* [Work order] For every line below that includes the word "inter", add one; report the final number and nothing else.
• • • • • • •
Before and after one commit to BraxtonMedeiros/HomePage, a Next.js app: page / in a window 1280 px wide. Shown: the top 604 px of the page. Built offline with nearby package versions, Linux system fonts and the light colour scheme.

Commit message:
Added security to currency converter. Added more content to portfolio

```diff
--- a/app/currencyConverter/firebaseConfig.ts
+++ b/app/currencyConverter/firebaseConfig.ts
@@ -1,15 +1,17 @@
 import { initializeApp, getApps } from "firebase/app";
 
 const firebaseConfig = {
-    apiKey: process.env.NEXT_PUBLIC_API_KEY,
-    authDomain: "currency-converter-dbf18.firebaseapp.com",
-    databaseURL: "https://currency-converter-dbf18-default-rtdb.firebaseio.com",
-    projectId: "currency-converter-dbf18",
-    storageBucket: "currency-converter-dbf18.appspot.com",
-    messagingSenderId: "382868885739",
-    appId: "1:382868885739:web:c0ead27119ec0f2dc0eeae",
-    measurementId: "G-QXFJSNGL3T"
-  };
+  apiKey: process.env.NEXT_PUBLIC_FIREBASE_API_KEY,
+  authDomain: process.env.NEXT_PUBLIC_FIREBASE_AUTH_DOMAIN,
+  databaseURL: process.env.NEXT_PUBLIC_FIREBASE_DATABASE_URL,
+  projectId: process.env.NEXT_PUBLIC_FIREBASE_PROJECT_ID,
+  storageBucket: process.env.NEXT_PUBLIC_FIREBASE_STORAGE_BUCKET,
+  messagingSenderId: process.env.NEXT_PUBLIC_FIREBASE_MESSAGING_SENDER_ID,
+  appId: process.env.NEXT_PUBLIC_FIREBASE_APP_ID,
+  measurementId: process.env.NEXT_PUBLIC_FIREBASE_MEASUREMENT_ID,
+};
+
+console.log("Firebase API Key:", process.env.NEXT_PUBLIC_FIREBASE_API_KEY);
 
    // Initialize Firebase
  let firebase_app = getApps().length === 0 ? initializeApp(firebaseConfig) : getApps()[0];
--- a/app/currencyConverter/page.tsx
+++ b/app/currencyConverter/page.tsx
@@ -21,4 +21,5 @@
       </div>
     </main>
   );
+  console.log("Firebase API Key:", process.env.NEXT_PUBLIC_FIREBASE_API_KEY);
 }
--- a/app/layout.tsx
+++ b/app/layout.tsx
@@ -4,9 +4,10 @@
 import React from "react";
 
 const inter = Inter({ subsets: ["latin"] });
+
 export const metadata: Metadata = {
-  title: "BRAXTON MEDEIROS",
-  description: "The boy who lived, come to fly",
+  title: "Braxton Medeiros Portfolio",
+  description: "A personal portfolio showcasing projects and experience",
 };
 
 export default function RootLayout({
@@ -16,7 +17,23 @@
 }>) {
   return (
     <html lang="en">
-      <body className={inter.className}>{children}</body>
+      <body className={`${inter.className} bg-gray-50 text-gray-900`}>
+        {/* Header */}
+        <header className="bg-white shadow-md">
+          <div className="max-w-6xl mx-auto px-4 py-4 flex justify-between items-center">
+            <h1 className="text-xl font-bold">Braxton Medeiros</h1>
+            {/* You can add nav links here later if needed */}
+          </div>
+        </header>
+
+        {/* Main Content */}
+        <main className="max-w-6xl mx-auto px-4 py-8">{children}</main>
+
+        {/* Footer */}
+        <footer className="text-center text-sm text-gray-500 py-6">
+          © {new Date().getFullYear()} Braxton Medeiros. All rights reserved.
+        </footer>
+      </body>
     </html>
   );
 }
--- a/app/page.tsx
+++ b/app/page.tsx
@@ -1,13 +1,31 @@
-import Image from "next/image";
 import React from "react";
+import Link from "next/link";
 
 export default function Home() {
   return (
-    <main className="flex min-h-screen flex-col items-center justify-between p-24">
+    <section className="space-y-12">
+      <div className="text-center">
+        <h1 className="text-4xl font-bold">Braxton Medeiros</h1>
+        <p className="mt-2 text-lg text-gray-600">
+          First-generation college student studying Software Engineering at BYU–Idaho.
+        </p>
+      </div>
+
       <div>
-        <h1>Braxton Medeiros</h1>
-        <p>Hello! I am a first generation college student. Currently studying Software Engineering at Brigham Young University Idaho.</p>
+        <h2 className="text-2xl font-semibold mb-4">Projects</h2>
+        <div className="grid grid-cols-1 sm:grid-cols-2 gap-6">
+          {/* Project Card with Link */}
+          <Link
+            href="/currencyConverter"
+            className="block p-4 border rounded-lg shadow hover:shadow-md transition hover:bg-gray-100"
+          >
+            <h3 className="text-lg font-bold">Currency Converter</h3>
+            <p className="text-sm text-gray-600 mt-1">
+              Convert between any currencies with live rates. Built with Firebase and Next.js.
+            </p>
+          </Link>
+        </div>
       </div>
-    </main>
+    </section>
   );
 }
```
• • • • • • •
* [Exercise output] 3